Focus Points: When you see a giant spinning yellow icon in the top left corner of the screen you press enter and are taken to some behind the scenes footage. After itís done playing, it returns you to the same spot in the film that you left it at. This is a neat extra, but the information given isnít that entertaining or informational.

Finally, the theatrical trailer is also available.


As great as the movie is, the video quality suffers somewhat from the movie being an older flick and not one based for its visual effects. There is a distinct amount of noise that is present in a decent portion of the film, and at times, becomes a bit distracting when watching it. Black levels were also off, as at times the movie appeared darker than it should have been which also affects the overall color of the film as well.
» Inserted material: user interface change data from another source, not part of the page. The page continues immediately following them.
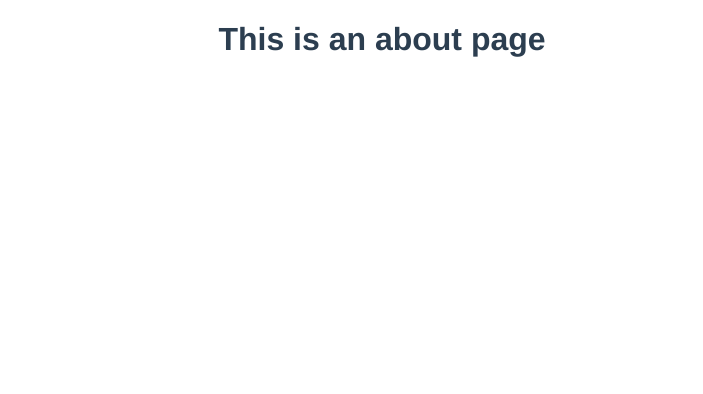
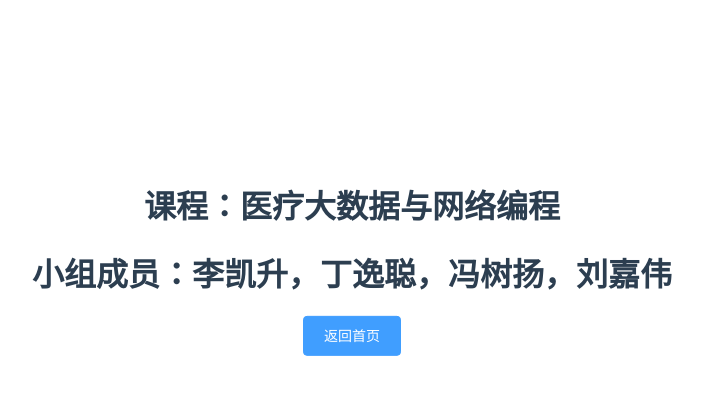
Before and after one commit to kenleee1230/dragger, a Vue app: page /#/about in a window 1280 px wide. Shown: the top 394 px of the page, without its empty margins (258-961 px from the left). Built offline with nearby package versions, Linux system fonts and the light colour scheme; sample sign-in values are in the browser's storage.

Commit message:
add about html

```diff
--- a/src/views/About.vue
+++ b/src/views/About.vue
@@ -1,5 +1,39 @@
 <template>
   <div class="about">
-    <h1>This is an about page</h1>
+    <div class="title">
+      <h1>课程：医疗大数据与网络编程</h1>
+      <h1>小组成员：李凯升，丁逸聪，冯树扬，刘嘉伟</h1>
+      <el-button @click="getIndex" type="primary">返回首页</el-button>
+    </div>
   </div>
 </template>
+
+<script>
+export default {
+  setup() {
+
+  },
+  methods: {
+    getIndex: function () {
+      this.$router.replace('/');
+    }
+  }
+}
+</script>
+
+<style lang="scss" scoped>
+.about {
+  height: 500px;
+  width: 700px;
+  position: relative;
+  margin: 0 auto;
+  .title {
+    // margin: 0 auto;
+    // justify-content: center;
+    // align-items: center;
+    position: absolute;
+    top:50%;
+    transform: translateY(-50%);
+  }
+}
+</style>
--- a/src/views/grid_layout.vue
+++ b/src/views/grid_layout.vue
@@ -7,7 +7,7 @@
                 <el-button round size='small' type='primary' @click='setCookie'>保存面板信息</el-button>
                 <el-button round size="small" type="primary" @click="addItem">添加组件</el-button>
             </el-button-group>
-            <div class="title">可拖拽面板demo演示</div>
+            <div class="title">可拖拽面板demo演示<span class="about-us" @click="getAboutUs">  | 关于我们 </span></div>
         </div>
         <!-- <div>
             <div class="layoutJSON">
@@ -185,6 +185,9 @@ export default {
           this.delCookie();
           window.location.reload();
         },
+        getAboutUs: function () {
+            this.$router.replace('/about');
+        },
         addItem: function () {
             this.layout.push({
                 x: (this.layout.length * 2) % (this.colNum || 12),
@@ -219,6 +222,11 @@ body {
     text-align:left;
     padding-left:2%;
     float:left;
+    .about-us {
+        font-size: 18px;
+        font-weight: normal;
+        padding-left: 10px;
+    }
 }
 .btns {
     background-color: rgb(45, 81, 105);
```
Flesh tones were spot-on in their appearance, and other than the black level issue, the color remained decent. Itís still a great transfer, just not one to show off to your friends.

The Dolby TrueHD 5.1 track for the dialogue-driven movie doesnít exactly blow your mind when hearing it, but it makes due with what it is. Dialogue levels are consistent throughout the movie, although at times they were a bit too low but then picked up shortly thereafter. Surround use is limited at best; as though I only recall my rear surround speakers going off maybe once or twice. The audio still booms for the voices, and it sounds good. I had hopes that it would sound a bit crisper in terms of the dialogue, but it is still passable.


John Q is a great movie that has drama, action, and suspense rolled into one perfect combination. The cast is beyond excellent in their roles and the script is phenomenal. The special features package is decent but doesnít sport anything different than the original DVD that came out years ago. The video and audio are also above-average, so this makes it easy for me to say by all means get this one. You donít have to hold anyone hostage to pick this one up, itís pretty cheap.